[Code change snippets]

Segment Open

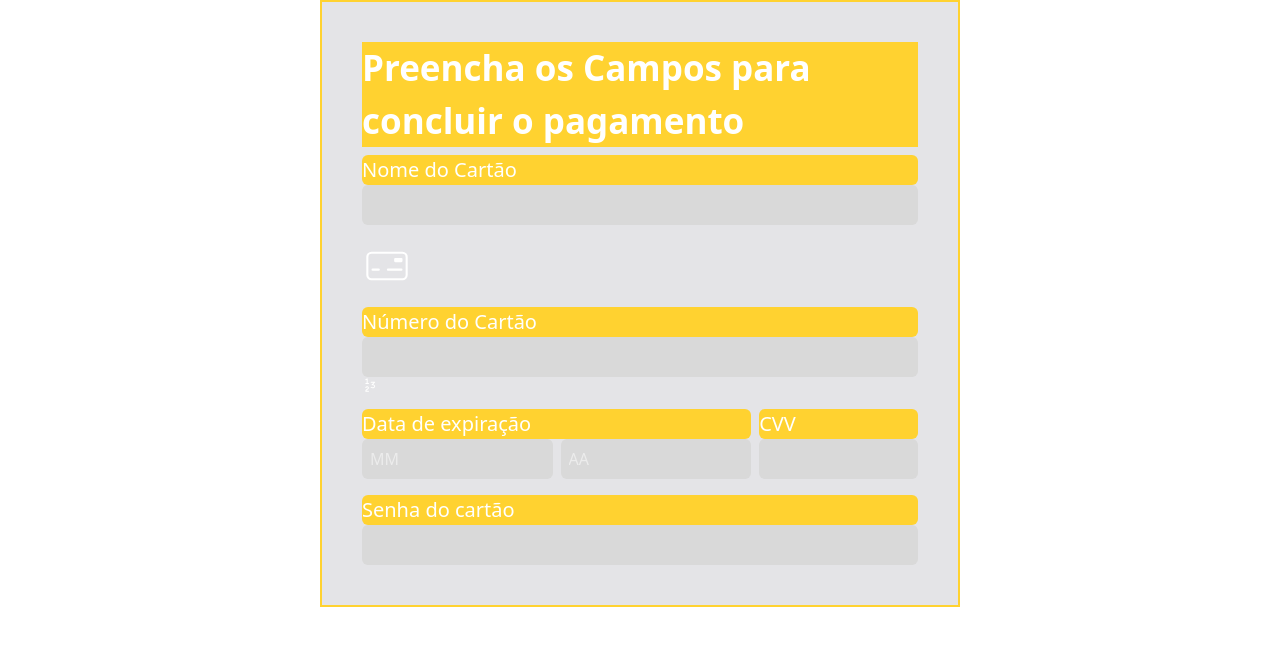
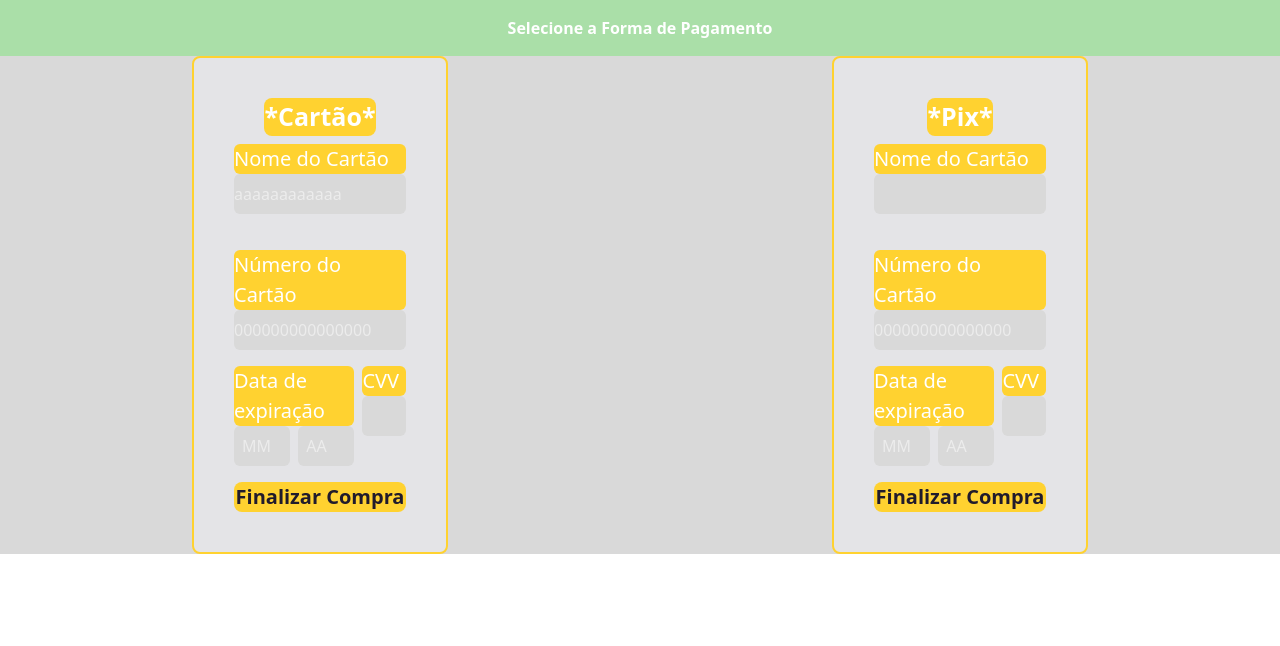
Before and after one commit to rafaelcoellhoo/projeto-nexu, a Next.js app: page /assinatura in a window 1280 px wide. Shown: the top 646 px of the page. Built offline with nearby package versions, Linux system fonts and the light colour scheme.

Commit message:
assinatura.ter

```diff
--- a/src/pages/assinatura/index.jsx
+++ b/src/pages/assinatura/index.jsx
@@ -1,33 +1,31 @@
-import { CiCreditCard2 } from "react-icons/ci";
-import { GoNumber } from "react-icons/go";
-
 
 export default function assinatura() {
   return (
-
+    <div>
+      <h1 className="text-2x1 text-center bg-[#aadfa8] p-4 font-bold">Selecione a Forma de Pagamento</h1>
+      <div className="w-full bg-[#d9d9d9] grid grid-cols-2">
         <div className="flex items-center justify-center w-full h-full ">
-      <div className="w-[50%] h-full flex items-center p-[40px] flex-col border-2 bg-zinc-200 border-amber-300">
-        <h1 className="text-[35px] h-full font-bold bg-amber-300 ">
-          Preencha os Campos para concluir o pagamento
+          <div className="w-[40%] h-full rounded-lg flex items-center p-[40px] flex-col border-2 bg-zinc-200 border-amber-300">
+            <h1 className="text-[25px] h-full font-bold bg-amber-300 rounded-lg ">
+              *Cartão*
             </h1>
             <div className="w-full h-full flex flex-col gap-4 mt-2">
               <div className="w-full h-full flex flex-col">
                 <label htmlFor="nome" className="text-[20px] rounded-md bg-amber-300">
-
                   Nome do Cartão
                 </label>
                 <input type="text"
+                placeholder="aaaaaaaaaaaa"
                   className="w-full h-[40px] rounded-md bg-[#D9D9D9]"
                 />
               </div>
-          <CiCreditCard2 size={50}  />
               <div className="w-full flex flex-col">
                 <label htmlFor="numero" className="text-[20px] rounded-md bg-amber-300">
                   Número do Cartão
                 </label>
-            <input type="text"
+                <input type="number"
+                  placeholder="000000000000000"
                   className="w-full h-[40px] rounded-md bg-[#D9D9D9]" />
-            <GoNumber />
               </div>
               <div className="flex">
                 <div className="w-[70%] flex flex-col">
@@ -57,18 +55,70 @@ export default function assinatura() {
                   />
                 </div>
               </div>
+              <button className="w-full h-[50px] rounded-lg bg-amber-300 text-[20px] font-semibold text-[#201b2c] cursor-pointer">
+                Finalizar Compra
+              </button>
+            </div>
+          </div>
+        </div>
+        <div className="flex items-center justify-center w-full h-full ">
+          <div className="w-[40%] h-full rounded-lg flex items-center p-[40px] flex-col border-2 bg-zinc-200 border-amber-300">
+            <h1 className="text-[25px] h-full font-bold bg-amber-300 rounded-lg ">
+              *Pix*
+            </h1>
+            <div className="w-full h-full flex flex-col gap-4 mt-2">
+              <div className="w-full h-full flex flex-col">
+                <label htmlFor="nome" className="text-[20px] rounded-md bg-amber-300">
+                  Nome do Cartão
+                </label>
+                <input type="text"
+                  className="w-full h-[40px] rounded-md bg-[#D9D9D9]"
+                />
+              </div>
               <div className="w-full flex flex-col">
+                <label htmlFor="numero" className="text-[20px] rounded-md bg-amber-300">
+                  Número do Cartão
+                </label>
+                <input type="number"
+                  placeholder="000000000000000"
+                  className="w-full h-[40px] rounded-md bg-[#D9D9D9]" />
+              </div>
+              <div className="flex">
+                <div className="w-[70%] flex flex-col">
                   <label htmlFor="" className="text-[20px] rounded-md bg-amber-300">
-              Senha do cartão
+                    Data de expiração
+                  </label>
+                  <div className="w-full flex gap-2">
+                    <input
+                      type="number"
+                      placeholder="MM"
+                      className="w-[50%] pl-2 h-[40px] rounded-md bg-[#D9D9D9]"
+                    />
+                    <input
+                      type="number"
+                      placeholder="AA"
+                      className="w-[50%] pl-2 h-[40px] rounded-md bg-[#D9D9D9]"
+                    />
+                  </div>
+                </div>
+                <div className="w-[30%] pl-2 flex flex-col">
+                  <label htmlFor="" className="text-[20px] rounded-md bg-amber-300">
+                    CVV
                   </label>
                   <input
-              type="password"
-              className="w-full h-[40px] rounded-md pl-2 bg-[#D9D9D9]"
+                    type="number"
+                    className="w-full h-[40px] rounded-md bg-[#D9D9D9] pl-2"
                   />
                 </div>
+              </div>
+              <button className="w-full h-[50px] rounded-lg bg-amber-300 text-[20px] font-semibold text-[#201b2c] cursor-pointer">
+                Finalizar Compra
+              </button>
             </div>
           </div>
         </div>
 
+      </div>
+    </div>
   )
 }
```
Lines whose indentation alone changed are shown as unchanged.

Segment Closed

● Work instruction: Please find the lines in the data that contain the word "input" and copy them.

● Task output:
                 <input type="text"
-            <input type="text"
+                <input type="number"
+                <input type="text"
+                <input type="number"
+                    <input
+                    <input
                   <input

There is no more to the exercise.